Yoga Sutras of Patanjali

patanjali|||Kundalini or incarnation of [Shesha](./Shesha))

Yoga Sutras 2.1.

According to Yogananda, “Kriya Yoga is mentioned twice by the ancient sage Patanjali, foremost exponent of yoga, who wrote: “Kriya Yoga consists ofbody discipline, mental control, and meditating on Aum."—Yoga Sutras II:1.”

The Yoga Sutras of Patanjali 2.1 actually uses the term kriya yoga when describing a “yoga of action (kriyayoga),” defining three types of kriya (action):

According to George Feuerstein, this kriya yoga is contained in chapter 1, chapter 2 verse 1-27, chapter 3 except verse 54, and chapter 4. The “eight limb yoga” is described in chapter 2 verse 28–55, and chapter 3 verse 3 and 54.

According to Miller, Kriya yoga as described in the Yoga Sutras is the “active performance of yoga.” It is part of the niyamas, “observances”, the second limb of Patanjali’s eight limbs.

Yoga Sutras 2.49

Yogananda stated that Patanjali wrote a second time about the Kriya Yoga pranayama technique when he wrote: “Liberation can be attained by that pranayama which is accomplished by disjoining the course of inspiration and expiration” (YS 2.49).

Dissimilar traditions

The Bihar School of Yoga, which teaches similar techniques of Kriya Yoga pranayama, states that the descriptions of kriya yoga in the Yoga Sūtras and the Bhagavad Gīta are not related.

Guru-shishya parampara of Kriya Yoga

The lineage of Self-Realization Fellowship (SRF)/Yogoda Satsanga Society of India (YSS), founded by Paramahansa Yogananda includes Jesus Christ, Bhagavan Krishna, Mahavatar Babaji, Lahiri Mahasaya, Sri Yukteswar Giri and Paramahansa Yogananda. According to SRF, Yogananda stated, before his passing, that it was “God’s wish that he be the last in the SRF line of Gurus.” When questioned about the succession of SRF/YSS leadership, Yogananda answered, “There will always be at the head of this organization men and women of realization. They are already known to God and the Gurus. They shall serve as my spiritual successor and representative in all spiritual and organizational matters.”

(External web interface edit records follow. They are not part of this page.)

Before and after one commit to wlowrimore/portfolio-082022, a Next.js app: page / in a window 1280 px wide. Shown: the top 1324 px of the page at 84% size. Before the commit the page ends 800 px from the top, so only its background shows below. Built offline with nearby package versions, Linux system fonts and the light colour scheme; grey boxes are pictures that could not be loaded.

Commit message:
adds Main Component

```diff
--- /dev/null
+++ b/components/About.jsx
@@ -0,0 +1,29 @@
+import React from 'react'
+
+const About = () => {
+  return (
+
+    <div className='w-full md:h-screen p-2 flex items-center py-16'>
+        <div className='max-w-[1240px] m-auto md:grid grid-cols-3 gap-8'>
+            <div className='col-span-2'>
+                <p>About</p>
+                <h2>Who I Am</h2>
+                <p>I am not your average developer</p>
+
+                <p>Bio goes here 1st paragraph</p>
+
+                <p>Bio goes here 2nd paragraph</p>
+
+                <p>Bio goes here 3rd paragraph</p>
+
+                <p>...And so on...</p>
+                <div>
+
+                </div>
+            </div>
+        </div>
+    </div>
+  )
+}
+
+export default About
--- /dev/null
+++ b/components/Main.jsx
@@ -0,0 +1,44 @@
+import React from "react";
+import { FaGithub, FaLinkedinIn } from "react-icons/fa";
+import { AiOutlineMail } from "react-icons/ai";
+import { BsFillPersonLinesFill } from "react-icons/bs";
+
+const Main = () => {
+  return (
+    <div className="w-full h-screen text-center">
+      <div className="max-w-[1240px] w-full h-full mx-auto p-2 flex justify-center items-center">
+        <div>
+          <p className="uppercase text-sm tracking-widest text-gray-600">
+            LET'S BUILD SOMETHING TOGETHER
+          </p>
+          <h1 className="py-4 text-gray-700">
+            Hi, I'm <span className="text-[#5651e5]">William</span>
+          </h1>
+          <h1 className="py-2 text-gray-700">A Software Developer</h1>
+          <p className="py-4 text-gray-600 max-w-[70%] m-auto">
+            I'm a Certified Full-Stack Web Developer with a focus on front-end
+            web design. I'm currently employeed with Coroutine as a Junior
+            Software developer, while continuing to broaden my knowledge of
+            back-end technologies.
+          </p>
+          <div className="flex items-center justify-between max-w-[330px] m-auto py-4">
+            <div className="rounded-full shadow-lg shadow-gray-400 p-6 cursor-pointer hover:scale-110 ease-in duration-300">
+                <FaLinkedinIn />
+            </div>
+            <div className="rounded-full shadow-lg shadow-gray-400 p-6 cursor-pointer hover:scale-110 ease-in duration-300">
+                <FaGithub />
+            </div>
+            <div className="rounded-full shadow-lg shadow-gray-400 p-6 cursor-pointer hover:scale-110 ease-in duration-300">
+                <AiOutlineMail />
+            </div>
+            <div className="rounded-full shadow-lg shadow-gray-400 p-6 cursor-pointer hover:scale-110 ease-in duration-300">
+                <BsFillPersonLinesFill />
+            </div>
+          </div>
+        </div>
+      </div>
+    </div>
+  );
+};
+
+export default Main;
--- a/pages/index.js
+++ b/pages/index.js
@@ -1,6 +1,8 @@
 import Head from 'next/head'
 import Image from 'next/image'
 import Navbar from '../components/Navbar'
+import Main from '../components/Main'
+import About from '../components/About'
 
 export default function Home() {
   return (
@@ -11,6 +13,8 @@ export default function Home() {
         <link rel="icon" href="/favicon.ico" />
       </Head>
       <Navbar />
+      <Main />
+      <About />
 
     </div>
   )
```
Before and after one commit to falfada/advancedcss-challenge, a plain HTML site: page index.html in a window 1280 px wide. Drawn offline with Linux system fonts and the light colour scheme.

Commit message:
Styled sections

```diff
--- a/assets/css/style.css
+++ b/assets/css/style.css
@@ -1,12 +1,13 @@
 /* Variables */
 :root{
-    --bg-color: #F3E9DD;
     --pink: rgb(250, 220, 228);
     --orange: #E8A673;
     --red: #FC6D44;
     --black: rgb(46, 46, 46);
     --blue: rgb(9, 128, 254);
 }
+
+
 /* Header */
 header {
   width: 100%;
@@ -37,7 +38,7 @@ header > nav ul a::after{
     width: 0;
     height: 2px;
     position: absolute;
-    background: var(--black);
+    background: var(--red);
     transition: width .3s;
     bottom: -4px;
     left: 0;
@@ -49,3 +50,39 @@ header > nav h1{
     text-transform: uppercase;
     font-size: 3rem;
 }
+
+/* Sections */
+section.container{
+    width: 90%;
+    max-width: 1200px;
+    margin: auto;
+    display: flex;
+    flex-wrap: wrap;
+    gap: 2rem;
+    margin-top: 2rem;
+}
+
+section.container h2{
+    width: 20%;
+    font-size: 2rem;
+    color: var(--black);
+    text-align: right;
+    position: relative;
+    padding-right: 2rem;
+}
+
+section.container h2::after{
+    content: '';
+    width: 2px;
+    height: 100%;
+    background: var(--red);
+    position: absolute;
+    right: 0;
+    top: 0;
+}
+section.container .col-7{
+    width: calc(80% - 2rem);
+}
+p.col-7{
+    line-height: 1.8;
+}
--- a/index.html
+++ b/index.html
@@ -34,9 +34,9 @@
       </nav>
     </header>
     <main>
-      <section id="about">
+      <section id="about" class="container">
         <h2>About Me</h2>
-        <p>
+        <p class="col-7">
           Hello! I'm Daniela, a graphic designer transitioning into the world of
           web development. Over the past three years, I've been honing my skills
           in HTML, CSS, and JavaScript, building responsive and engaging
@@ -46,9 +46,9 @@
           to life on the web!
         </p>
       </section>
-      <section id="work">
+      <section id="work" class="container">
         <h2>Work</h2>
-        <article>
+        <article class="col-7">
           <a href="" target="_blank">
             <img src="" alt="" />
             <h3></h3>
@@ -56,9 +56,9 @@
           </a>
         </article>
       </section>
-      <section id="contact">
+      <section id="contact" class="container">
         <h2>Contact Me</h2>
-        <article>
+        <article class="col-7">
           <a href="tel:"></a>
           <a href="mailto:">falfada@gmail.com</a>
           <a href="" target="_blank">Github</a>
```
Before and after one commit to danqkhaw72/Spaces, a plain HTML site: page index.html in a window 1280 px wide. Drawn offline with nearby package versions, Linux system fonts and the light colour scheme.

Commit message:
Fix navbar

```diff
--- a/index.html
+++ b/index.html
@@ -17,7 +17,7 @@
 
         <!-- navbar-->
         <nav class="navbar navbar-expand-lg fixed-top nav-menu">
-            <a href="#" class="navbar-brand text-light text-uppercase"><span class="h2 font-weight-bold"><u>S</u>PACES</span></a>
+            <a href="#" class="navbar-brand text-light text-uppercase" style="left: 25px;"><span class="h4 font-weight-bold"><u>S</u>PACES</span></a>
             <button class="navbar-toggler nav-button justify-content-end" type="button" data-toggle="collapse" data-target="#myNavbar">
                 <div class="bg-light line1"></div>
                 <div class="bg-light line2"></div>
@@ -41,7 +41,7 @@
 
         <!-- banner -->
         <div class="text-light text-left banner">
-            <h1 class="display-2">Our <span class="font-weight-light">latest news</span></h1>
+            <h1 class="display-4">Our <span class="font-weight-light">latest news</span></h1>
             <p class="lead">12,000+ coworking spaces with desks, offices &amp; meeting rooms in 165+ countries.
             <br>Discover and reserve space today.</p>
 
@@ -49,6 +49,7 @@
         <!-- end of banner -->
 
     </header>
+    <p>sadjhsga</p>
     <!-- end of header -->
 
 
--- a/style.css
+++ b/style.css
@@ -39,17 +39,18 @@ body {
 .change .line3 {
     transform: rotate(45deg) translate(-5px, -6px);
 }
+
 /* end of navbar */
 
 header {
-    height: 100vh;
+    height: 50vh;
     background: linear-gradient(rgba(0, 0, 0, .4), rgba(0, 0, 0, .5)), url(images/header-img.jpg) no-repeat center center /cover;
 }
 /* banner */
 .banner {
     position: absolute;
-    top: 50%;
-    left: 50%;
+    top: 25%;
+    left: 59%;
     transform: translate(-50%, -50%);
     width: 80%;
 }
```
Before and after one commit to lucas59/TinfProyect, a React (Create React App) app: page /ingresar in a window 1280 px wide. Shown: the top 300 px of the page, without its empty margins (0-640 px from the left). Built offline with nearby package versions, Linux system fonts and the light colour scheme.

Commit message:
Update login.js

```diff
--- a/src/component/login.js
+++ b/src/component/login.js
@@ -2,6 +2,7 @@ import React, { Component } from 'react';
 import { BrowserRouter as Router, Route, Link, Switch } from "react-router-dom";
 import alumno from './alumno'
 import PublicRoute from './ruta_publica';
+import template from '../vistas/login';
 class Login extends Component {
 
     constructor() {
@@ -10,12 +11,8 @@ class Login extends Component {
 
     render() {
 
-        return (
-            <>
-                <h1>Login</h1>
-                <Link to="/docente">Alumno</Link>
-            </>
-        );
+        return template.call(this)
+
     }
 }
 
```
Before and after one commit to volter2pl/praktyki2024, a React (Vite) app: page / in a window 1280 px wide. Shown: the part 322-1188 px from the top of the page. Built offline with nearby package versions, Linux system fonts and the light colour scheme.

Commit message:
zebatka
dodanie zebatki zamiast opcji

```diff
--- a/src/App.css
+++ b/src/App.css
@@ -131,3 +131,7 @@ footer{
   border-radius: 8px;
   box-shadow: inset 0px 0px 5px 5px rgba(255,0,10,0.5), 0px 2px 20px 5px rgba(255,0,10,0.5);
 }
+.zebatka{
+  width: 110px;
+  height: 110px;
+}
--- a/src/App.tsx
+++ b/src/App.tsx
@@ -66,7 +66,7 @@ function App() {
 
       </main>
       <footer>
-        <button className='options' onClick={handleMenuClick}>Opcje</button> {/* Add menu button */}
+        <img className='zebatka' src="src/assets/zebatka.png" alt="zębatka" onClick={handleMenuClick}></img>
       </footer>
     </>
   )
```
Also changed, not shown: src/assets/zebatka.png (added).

According to the Kriya Yoga Institute, their lineage includes Mahavatar Babaji, Lahiri Mahasaya, Sri Yukteswar Giri, Shrimat Bhupendranath Sanyal Mahashaya, Paramahansa Yogananda, Satyananda Giri, Hariharananda Giri

See also

  • Khecarī mudrā
  • Samadhi